“The outsider-of-three system has worked again. I can’t really explain how he’s won but he’s a strong stayer and the longer trip was a help.”
Food dishes out beating
Seefood, the well-backed 13-8 favourite, easily took care of his five rivals in the feature £17,000 2m4f handicap chase.
The nine-year-old belted a few fences but was never in serious danger from the last, staying on well to defeat Wings Of Smoke by five lengths.
Daryl Jacob, who was registering his third win from five rides at the track in the last five years, said: “He was well fancied. He ran a good race well at Cheltenham last time and coming back in distance and in this lower class he had to have a decent chance.”
Back to winning ways
Venue was another to appreciate a return to a shorter distance as he stormed home by ten lengths in the 2m handicap hurdle.
The six-year-old is trained by Donald McCain, whose assistant Adrian Lane said: “We were hopeful. He ran well at Aintree and took some of the hurdles away with him. I don’t think it was the two and a half miles that found him out and I’m sure he’ll get that trip.”
Useful Flat racer Cape Of Glory made a smooth transition to jumping when comfortably justifying even money in the juvenile hurdle, while Taurian was another jumping newcomer to score when beating three rivals in the maiden hurdle.

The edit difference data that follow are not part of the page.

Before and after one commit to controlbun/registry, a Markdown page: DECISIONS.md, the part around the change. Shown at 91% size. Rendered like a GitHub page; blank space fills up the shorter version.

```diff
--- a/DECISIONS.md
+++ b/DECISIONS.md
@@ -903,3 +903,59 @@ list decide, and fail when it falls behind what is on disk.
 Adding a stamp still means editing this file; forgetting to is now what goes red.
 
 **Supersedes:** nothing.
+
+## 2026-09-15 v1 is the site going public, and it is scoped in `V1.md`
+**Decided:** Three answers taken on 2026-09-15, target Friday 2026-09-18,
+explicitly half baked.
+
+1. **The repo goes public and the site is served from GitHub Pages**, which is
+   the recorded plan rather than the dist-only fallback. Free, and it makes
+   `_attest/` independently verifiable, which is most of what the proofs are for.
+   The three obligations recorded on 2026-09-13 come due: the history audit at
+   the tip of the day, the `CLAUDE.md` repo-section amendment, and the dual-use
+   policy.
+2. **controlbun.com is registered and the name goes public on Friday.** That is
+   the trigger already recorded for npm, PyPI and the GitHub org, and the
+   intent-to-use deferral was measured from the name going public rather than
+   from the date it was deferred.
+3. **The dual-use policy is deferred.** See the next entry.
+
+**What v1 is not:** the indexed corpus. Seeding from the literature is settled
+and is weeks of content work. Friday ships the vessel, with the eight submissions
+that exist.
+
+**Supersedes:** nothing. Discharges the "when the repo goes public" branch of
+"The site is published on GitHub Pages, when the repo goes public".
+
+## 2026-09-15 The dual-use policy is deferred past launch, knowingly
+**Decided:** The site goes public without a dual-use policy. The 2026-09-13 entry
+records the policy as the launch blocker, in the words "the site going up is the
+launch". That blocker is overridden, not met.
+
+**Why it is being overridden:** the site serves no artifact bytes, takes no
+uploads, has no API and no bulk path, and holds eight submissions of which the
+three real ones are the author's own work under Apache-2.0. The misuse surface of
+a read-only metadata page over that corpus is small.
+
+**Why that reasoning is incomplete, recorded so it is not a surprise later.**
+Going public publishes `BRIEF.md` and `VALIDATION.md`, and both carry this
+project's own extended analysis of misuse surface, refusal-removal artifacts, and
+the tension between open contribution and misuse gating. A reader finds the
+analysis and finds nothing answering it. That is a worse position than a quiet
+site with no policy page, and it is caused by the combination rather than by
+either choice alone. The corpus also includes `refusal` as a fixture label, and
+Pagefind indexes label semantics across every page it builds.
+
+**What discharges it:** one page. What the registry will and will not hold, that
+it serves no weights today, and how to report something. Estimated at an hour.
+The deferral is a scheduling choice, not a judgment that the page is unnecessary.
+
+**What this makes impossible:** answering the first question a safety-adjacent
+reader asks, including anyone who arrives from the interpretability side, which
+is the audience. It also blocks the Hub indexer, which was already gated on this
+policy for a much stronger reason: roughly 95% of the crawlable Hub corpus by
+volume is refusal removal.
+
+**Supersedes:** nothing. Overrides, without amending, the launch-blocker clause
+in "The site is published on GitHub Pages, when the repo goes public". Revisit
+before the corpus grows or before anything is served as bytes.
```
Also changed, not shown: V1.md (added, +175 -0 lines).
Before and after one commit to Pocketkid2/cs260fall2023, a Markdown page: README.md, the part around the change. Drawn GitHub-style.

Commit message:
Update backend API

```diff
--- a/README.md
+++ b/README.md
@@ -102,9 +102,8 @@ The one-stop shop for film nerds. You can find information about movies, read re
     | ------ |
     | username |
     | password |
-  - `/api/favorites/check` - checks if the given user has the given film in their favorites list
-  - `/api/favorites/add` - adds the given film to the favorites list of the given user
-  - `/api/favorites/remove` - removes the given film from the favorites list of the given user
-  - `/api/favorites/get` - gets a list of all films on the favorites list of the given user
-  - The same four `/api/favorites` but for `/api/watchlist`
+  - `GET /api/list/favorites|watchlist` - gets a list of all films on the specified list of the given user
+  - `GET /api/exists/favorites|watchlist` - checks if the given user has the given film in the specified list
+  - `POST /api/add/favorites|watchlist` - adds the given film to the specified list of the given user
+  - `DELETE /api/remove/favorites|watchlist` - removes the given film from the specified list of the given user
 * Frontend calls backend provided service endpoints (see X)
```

Thought for the day
The enterprise of Irish trainers Tony Martin and Paul Stafford in sending over runners to take advantage of depleted fields was rewarded with the victories of Clonalig House and Castletown Bridge.